### Task to complete
Your answer should be every line of the records that contains the word "story".

--------------------------------------------------

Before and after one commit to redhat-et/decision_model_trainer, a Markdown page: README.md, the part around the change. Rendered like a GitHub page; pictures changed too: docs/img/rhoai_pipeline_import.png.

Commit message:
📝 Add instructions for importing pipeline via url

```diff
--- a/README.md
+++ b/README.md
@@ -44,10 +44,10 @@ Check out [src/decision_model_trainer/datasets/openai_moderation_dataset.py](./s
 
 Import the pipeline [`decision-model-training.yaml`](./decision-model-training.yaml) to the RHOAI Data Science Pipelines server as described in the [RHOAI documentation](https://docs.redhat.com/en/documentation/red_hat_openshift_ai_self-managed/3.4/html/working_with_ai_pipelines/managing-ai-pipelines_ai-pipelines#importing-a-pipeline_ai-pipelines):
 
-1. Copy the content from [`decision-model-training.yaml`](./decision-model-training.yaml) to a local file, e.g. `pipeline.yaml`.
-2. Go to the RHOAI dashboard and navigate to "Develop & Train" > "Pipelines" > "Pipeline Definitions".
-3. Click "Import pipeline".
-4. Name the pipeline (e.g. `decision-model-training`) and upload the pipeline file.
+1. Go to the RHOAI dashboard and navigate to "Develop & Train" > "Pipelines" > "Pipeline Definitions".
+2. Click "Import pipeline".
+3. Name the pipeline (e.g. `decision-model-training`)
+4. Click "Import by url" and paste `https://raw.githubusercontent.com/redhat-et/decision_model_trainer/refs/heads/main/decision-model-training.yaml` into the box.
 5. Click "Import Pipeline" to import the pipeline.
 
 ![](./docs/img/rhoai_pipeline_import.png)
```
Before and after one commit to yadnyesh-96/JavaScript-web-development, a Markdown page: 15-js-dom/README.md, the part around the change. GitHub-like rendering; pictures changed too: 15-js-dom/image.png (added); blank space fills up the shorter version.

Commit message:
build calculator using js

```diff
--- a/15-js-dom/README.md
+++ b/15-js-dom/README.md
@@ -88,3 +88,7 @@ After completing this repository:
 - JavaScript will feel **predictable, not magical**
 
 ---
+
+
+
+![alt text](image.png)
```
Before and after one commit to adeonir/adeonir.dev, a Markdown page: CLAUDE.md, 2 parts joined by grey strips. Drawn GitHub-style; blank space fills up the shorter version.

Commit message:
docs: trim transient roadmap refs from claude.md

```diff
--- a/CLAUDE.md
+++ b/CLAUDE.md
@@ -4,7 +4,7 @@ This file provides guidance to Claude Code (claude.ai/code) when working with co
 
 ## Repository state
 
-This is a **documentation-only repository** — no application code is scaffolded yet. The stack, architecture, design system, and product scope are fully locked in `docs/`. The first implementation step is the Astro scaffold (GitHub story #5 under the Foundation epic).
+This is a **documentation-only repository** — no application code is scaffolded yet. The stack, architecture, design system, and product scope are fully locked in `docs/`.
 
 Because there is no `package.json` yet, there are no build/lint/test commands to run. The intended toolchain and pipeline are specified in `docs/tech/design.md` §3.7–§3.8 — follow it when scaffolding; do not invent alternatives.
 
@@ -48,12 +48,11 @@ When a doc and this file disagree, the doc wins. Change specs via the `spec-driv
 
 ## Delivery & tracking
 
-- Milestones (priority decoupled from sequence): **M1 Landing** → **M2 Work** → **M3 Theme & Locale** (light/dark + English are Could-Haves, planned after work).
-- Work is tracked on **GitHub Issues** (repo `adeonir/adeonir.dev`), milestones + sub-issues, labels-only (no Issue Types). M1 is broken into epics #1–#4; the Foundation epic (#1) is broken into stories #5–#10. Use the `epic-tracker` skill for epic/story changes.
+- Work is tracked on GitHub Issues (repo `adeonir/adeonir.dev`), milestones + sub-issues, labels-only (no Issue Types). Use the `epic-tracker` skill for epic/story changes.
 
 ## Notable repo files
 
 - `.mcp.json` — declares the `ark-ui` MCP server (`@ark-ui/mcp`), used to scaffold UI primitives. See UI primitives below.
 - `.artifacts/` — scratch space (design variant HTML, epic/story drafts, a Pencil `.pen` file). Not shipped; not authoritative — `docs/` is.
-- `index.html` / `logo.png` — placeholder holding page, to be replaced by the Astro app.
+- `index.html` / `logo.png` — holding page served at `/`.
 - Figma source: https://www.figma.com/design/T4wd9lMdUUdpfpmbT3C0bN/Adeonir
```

--------------------------------------------------

### Answer section
-This is a **documentation-only repository** — no application code is scaffolded yet. The stack, architecture, design system, and product scope are fully locked in `docs/`. The first implementation step is the Astro scaffold (GitHub story #5 under the Foundation epic).
-- Work is tracked on **GitHub Issues** (repo `adeonir/adeonir.dev`), milestones + sub-issues, labels-only (no Issue Types). M1 is broken into epics #1–#4; the Foundation epic (#1) is broken into stories #5–#10. Use the `epic-tracker` skill for epic/story changes.
+- Work is tracked on GitHub Issues (repo `adeonir/adeonir.dev`), milestones + sub-issues, labels-only (no Issue Types). Use the `epic-tracker` skill for epic/story changes.
 - `.artifacts/` — scratch space (design variant HTML, epic/story drafts, a Pencil `.pen` file). Not shipped; not authoritative — `docs/` is.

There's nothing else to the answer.